Ritch Nelson, state wildlife biologist for the U.S.D.A. Natural Resources Conservation Service says it’s a problem, but they have ways of controlling it.
“Fire is part of that toolbox, but that isn’t always practical or feasible in every location,” Nelson says. “We do a lot of mechanical removal.”
Along with removal, conservation experts are looking to market the wood.
“Then, instead of a landowner paying a contractor to remove this species and then just put it in a pile and burn it, all of a sudden there becomes an economic value to it,” Nelson says. “(Landowners) pay less for that. You have an industry paying more. You have somebody shipping it down the highway, which creates more employment.”
A more unique approach to preventing the spread of the Eastern Redcedar may come down to genetics, because the tree has male and female plants.
“So, trying to look at ways to eliminate the seed-bearing females from some stands where we may still want cedars, and then try to maintain the male species that won’t spread the seed for use in those areas,” Nelson says.

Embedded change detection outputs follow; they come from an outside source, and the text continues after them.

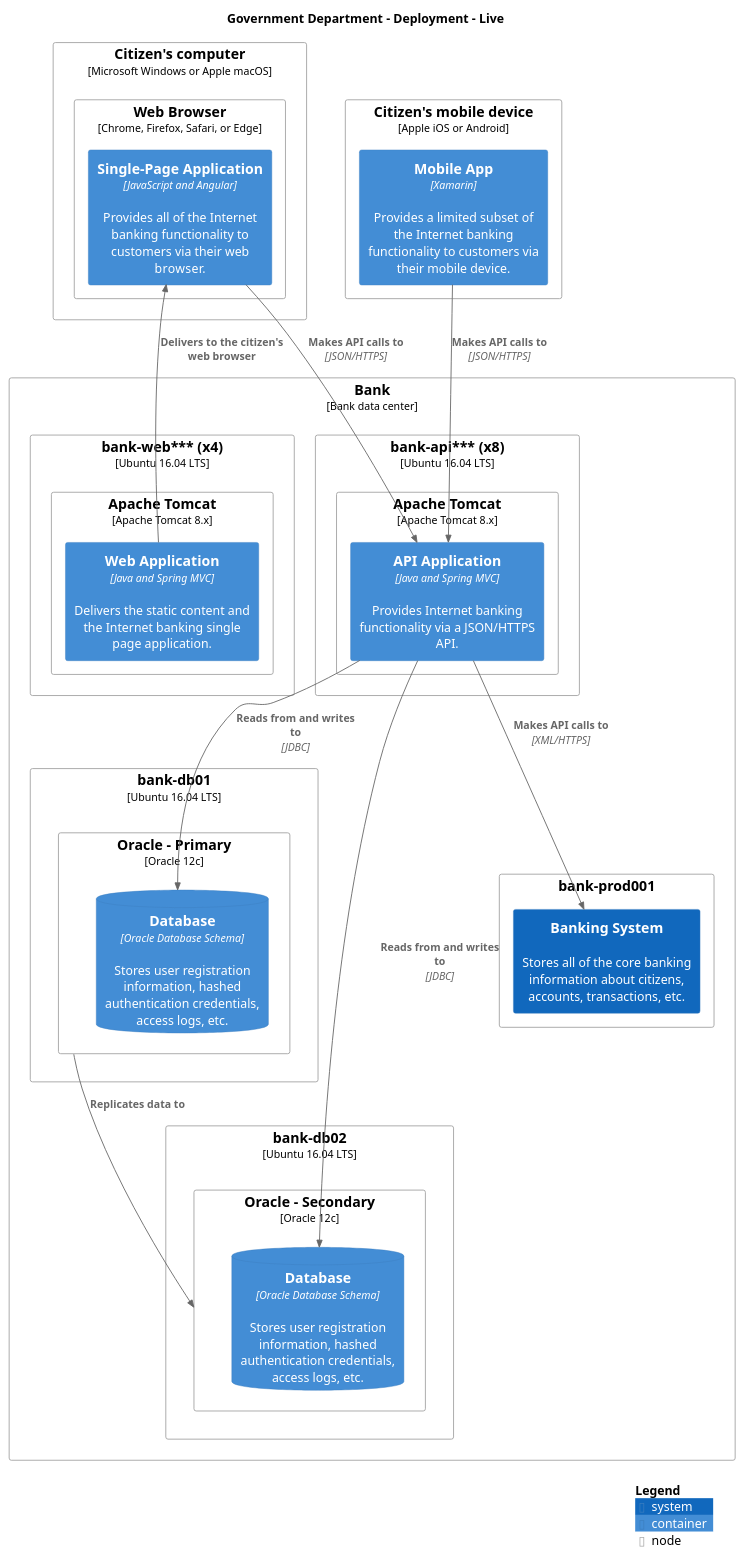
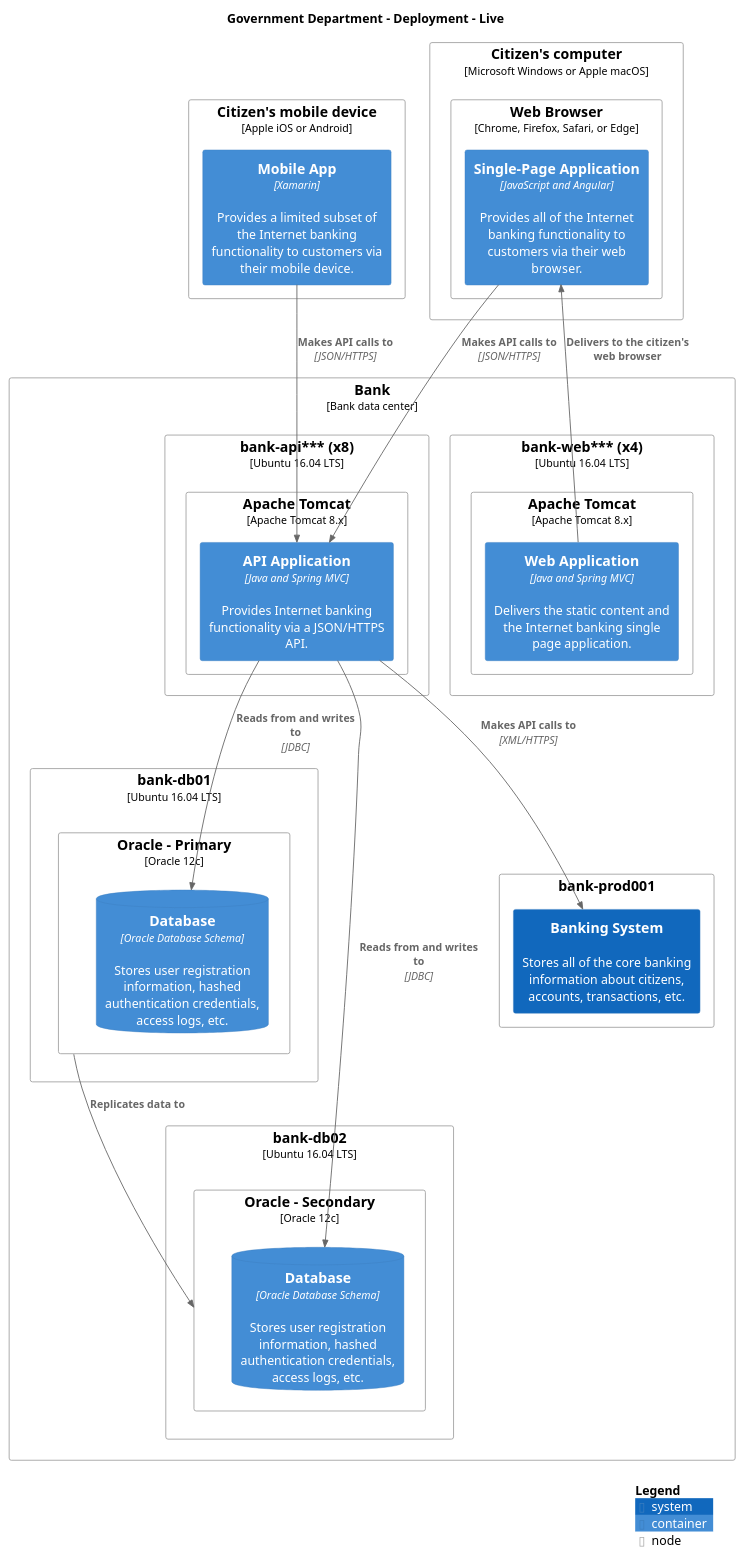
One commit to madetech/structurizr-template changed the diagram in main/puml/LiveDeployment.puml. Above: the diagram before and after it, drawn with PlantUML. The commit also changed 73 other files, not shown here.

```diff
--- a/main/puml/LiveDeployment.puml
+++ b/main/puml/LiveDeployment.puml
@@ -1,67 +1,67 @@
 @startuml
 set separator none
 title Government Department - Deployment - Live
 
 top to bottom direction
 
-!include https://raw.githubusercontent.com/plantuml-stdlib/C4-PlantUML/master/C4.puml
-!include https://raw.githubusercontent.com/plantuml-stdlib/C4-PlantUML/master/C4_Context.puml
-!include https://raw.githubusercontent.com/plantuml-stdlib/C4-PlantUML/master/C4_Container.puml
-!include https://raw.githubusercontent.com/plantuml-stdlib/C4-PlantUML/master/C4_Deployment.puml
+!include <C4/C4>
+!include <C4/C4_Context>
+!include <C4/C4_Container>
+!include <C4/C4_Deployment>
 
-Deployment_Node(Live.Citizenscomputer, "Citizen's computer", "Microsoft Windows or Apple macOS", $tags="") {
-  Deployment_Node(Live.Citizenscomputer.WebBrowser, "Web Browser", "Chrome, Firefox, Safari, or Edge", $tags="") {
-    Container(Live.Citizenscomputer.WebBrowser.SinglePageApplication_1, "Single-Page Application", "JavaScript and Angular", "Provides all of the Internet banking functionality to customers via their web browser.", $tags="")
+Deployment_Node(Live.Citizensmobiledevice, "Citizen's mobile device", $type="Apple iOS or Android", $tags="", $link="") {
+  Container(Live.Citizensmobiledevice.MobileApp_1, "Mobile App", $techn="Xamarin", $descr="Provides a limited subset of the Internet banking functionality to customers via their mobile device.", $tags="", $link="")
+}
+
+Deployment_Node(Live.Citizenscomputer, "Citizen's computer", $type="Microsoft Windows or Apple macOS", $tags="", $link="") {
+  Deployment_Node(Live.Citizenscomputer.WebBrowser, "Web Browser", $type="Chrome, Firefox, Safari, or Edge", $tags="", $link="") {
+    Container(Live.Citizenscomputer.WebBrowser.SinglePageApplication_1, "Single-Page Application", $techn="JavaScript and Angular", $descr="Provides all of the Internet banking functionality to customers via their web browser.", $tags="", $link="")
   }
 
 }
 
-Deployment_Node(Live.Bank, "Bank", "Bank data center", $tags="") {
-  Deployment_Node(Live.Bank.bankapi, "bank-api*** (x8)", "Ubuntu 16.04 LTS", $tags="") {
-    Deployment_Node(Live.Bank.bankapi.ApacheTomcat, "Apache Tomcat", "Apache Tomcat 8.x", $tags="") {
-      Container(Live.Bank.bankapi.ApacheTomcat.APIApplication_1, "API Application", "Java and Spring MVC", "Provides Internet banking functionality via a JSON/HTTPS API.", $tags="")
+Deployment_Node(Live.Bank, "Bank", $type="Bank data center", $tags="", $link="") {
+  Deployment_Node(Live.Bank.bankweb, "bank-web*** (x4)", $type="Ubuntu 16.04 LTS", $tags="", $link="") {
+    Deployment_Node(Live.Bank.bankweb.ApacheTomcat, "Apache Tomcat", $type="Apache Tomcat 8.x", $tags="", $link="") {
+      Container(Live.Bank.bankweb.ApacheTomcat.WebApplication_1, "Web Application", $techn="Java and Spring MVC", $descr="Delivers the static content and the Internet banking single page application.", $tags="", $link="")
     }
 
   }
 
-  Deployment_Node(Live.Bank.bankdb01, "bank-db01", "Ubuntu 16.04 LTS", $tags="") {
-    Deployment_Node(Live.Bank.bankdb01.OraclePrimary, "Oracle - Primary", "Oracle 12c", $tags="") {
-      ContainerDb(Live.Bank.bankdb01.OraclePrimary.Database_1, "Database", "Oracle Database Schema", "Stores user registration information, hashed authentication credentials, access logs, etc.", $tags="")
+  Deployment_Node(Live.Bank.bankapi, "bank-api*** (x8)", $type="Ubuntu 16.04 LTS", $tags="", $link="") {
+    Deployment_Node(Live.Bank.bankapi.ApacheTomcat, "Apache Tomcat", $type="Apache Tomcat 8.x", $tags="", $link="") {
+      Container(Live.Bank.bankapi.ApacheTomcat.APIApplication_1, "API Application", $techn="Java and Spring MVC", $descr="Provides Internet banking functionality via a JSON/HTTPS API.", $tags="", $link="")
     }
 
   }
 
-  Deployment_Node(Live.Bank.bankdb02, "bank-db02", "Ubuntu 16.04 LTS", $tags="") {
-    Deployment_Node(Live.Bank.bankdb02.OracleSecondary, "Oracle - Secondary", "Oracle 12c", $tags="") {
-      ContainerDb(Live.Bank.bankdb02.OracleSecondary.Database_1, "Database", "Oracle Database Schema", "Stores user registration information, hashed authentication credentials, access logs, etc.", $tags="")
+  Deployment_Node(Live.Bank.bankdb01, "bank-db01", $type="Ubuntu 16.04 LTS", $tags="", $link="") {
+    Deployment_Node(Live.Bank.bankdb01.OraclePrimary, "Oracle - Primary", $type="Oracle 12c", $tags="", $link="") {
+      ContainerDb(Live.Bank.bankdb01.OraclePrimary.Database_1, "Database", $techn="Oracle Database Schema", $descr="Stores user registration information, hashed authentication credentials, access logs, etc.", $tags="", $link="")
     }
 
   }
 
-  Deployment_Node(Live.Bank.bankprod001, "bank-prod001", $tags="") {
-    System(Live.Bank.bankprod001.BankingSystem_1, "Banking System", "Stores all of the core banking information about citizens, accounts, transactions, etc.", $tags="")
-  }
-
-  Deployment_Node(Live.Bank.bankweb, "bank-web*** (x4)", "Ubuntu 16.04 LTS", $tags="") {
-    Deployment_Node(Live.Bank.bankweb.ApacheTomcat, "Apache Tomcat", "Apache Tomcat 8.x", $tags="") {
-      Container(Live.Bank.bankweb.ApacheTomcat.WebApplication_1, "Web Application", "Java and Spring MVC", "Delivers the static content and the Internet banking single page application.", $tags="")
+  Deployment_Node(Live.Bank.bankdb02, "bank-db02", $type="Ubuntu 16.04 LTS", $tags="", $link="") {
+    Deployment_Node(Live.Bank.bankdb02.OracleSecondary, "Oracle - Secondary", $type="Oracle 12c", $tags="", $link="") {
+      ContainerDb(Live.Bank.bankdb02.OracleSecondary.Database_1, "Database", $techn="Oracle Database Schema", $descr="Stores user registration information, hashed authentication credentials, access logs, etc.", $tags="", $link="")
     }
 
   }
 
+  Deployment_Node(Live.Bank.bankprod001, "bank-prod001", $type="", $tags="", $link="") {
+    System(Live.Bank.bankprod001.BankingSystem_1, "Banking System", $descr="Stores all of the core banking information about citizens, accounts, transactions, etc.", $tags="", $link="")
+  }
+
 }
 
-Deployment_Node(Live.Citizensmobiledevice, "Citizen's mobile device", "Apple iOS or Android", $tags="") {
-  Container(Live.Citizensmobiledevice.MobileApp_1, "Mobile App", "Xamarin", "Provides a limited subset of the Internet banking functionality to customers via their mobile device.", $tags="")
-}
-
-Rel_D(Live.Bank.bankweb.ApacheTomcat.WebApplication_1, Live.Citizenscomputer.WebBrowser.SinglePageApplication_1, "Delivers to the citizen's web browser", $tags="")
-Rel_D(Live.Citizenscomputer.WebBrowser.SinglePageApplication_1, Live.Bank.bankapi.ApacheTomcat.APIApplication_1, "Makes API calls to", "JSON/HTTPS", $tags="")
-Rel_D(Live.Citizensmobiledevice.MobileApp_1, Live.Bank.bankapi.ApacheTomcat.APIApplication_1, "Makes API calls to", "JSON/HTTPS", $tags="")
-Rel_D(Live.Bank.bankapi.ApacheTomcat.APIApplication_1, Live.Bank.bankdb01.OraclePrimary.Database_1, "Reads from and writes to", "JDBC", $tags="")
-Rel_D(Live.Bank.bankapi.ApacheTomcat.APIApplication_1, Live.Bank.bankdb02.OracleSecondary.Database_1, "Reads from and writes to", "JDBC", $tags="")
-Rel_D(Live.Bank.bankapi.ApacheTomcat.APIApplication_1, Live.Bank.bankprod001.BankingSystem_1, "Makes API calls to", "XML/HTTPS", $tags="")
-Rel_D(Live.Bank.bankdb01.OraclePrimary, Live.Bank.bankdb02.OracleSecondary, "Replicates data to", $tags="")
+Rel_D(Live.Bank.bankweb.ApacheTomcat.WebApplication_1, Live.Citizenscomputer.WebBrowser.SinglePageApplication_1, "Delivers to the citizen's web browser", $techn="", $tags="", $link="")
+Rel_D(Live.Citizensmobiledevice.MobileApp_1, Live.Bank.bankapi.ApacheTomcat.APIApplication_1, "Makes API calls to", $techn="JSON/HTTPS", $tags="", $link="")
+Rel_D(Live.Citizenscomputer.WebBrowser.SinglePageApplication_1, Live.Bank.bankapi.ApacheTomcat.APIApplication_1, "Makes API calls to", $techn="JSON/HTTPS", $tags="", $link="")
+Rel_D(Live.Bank.bankapi.ApacheTomcat.APIApplication_1, Live.Bank.bankdb01.OraclePrimary.Database_1, "Reads from and writes to", $techn="JDBC", $tags="", $link="")
+Rel_D(Live.Bank.bankapi.ApacheTomcat.APIApplication_1, Live.Bank.bankdb02.OracleSecondary.Database_1, "Reads from and writes to", $techn="JDBC", $tags="", $link="")
+Rel_D(Live.Bank.bankapi.ApacheTomcat.APIApplication_1, Live.Bank.bankprod001.BankingSystem_1, "Makes API calls to", $techn="XML/HTTPS", $tags="", $link="")
+Rel_D(Live.Bank.bankdb01.OraclePrimary, Live.Bank.bankdb02.OracleSecondary, "Replicates data to", $techn="", $tags="", $link="")
 
 SHOW_LEGEND(true)
 @enduml
```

Opportunities to market the wood as a resource are not as common in Nebraska, according to Nelson. He says the Nebraska Forest Service is working on promoting that.